Web document revisions
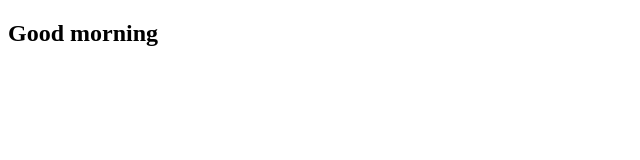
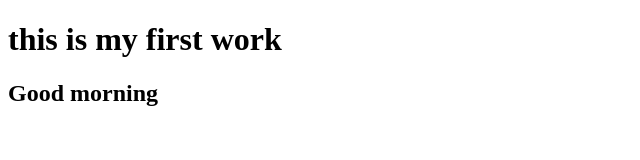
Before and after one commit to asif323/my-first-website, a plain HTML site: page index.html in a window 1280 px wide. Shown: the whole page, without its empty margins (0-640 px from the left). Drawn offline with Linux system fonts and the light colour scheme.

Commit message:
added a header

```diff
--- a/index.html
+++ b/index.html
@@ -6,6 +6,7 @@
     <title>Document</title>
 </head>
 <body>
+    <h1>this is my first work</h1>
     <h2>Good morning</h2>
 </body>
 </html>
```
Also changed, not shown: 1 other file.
---
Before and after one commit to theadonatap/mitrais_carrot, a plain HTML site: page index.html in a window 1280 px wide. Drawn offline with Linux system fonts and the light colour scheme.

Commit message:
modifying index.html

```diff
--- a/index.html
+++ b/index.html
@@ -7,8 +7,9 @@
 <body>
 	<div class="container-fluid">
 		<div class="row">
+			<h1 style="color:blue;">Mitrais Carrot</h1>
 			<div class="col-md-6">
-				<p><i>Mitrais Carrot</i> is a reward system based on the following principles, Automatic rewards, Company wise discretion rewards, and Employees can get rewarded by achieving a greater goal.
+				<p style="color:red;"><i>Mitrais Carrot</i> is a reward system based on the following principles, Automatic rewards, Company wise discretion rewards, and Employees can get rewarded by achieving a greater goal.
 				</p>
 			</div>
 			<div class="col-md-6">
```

- Directions
When you reach the line with "Before and after one commit to asif323/my-first-website, a" in the records above, start writing out lines exactly, and stop once the line with "Also changed, not shown: 1 other file." has been written; include nothing else.

- Result
Before and after one commit to asif323/my-first-website, a plain HTML site: page index.html in a window 1280 px wide. Shown: the whole page, without its empty margins (0-640 px from the left). Drawn offline with Linux system fonts and the light colour scheme.

Commit message:
added a header

```diff
--- a/index.html
+++ b/index.html
@@ -6,6 +6,7 @@
     <title>Document</title>
 </head>
 <body>
+    <h1>this is my first work</h1>
     <h2>Good morning</h2>
 </body>
 </html>
```
Also changed, not shown: 1 other file.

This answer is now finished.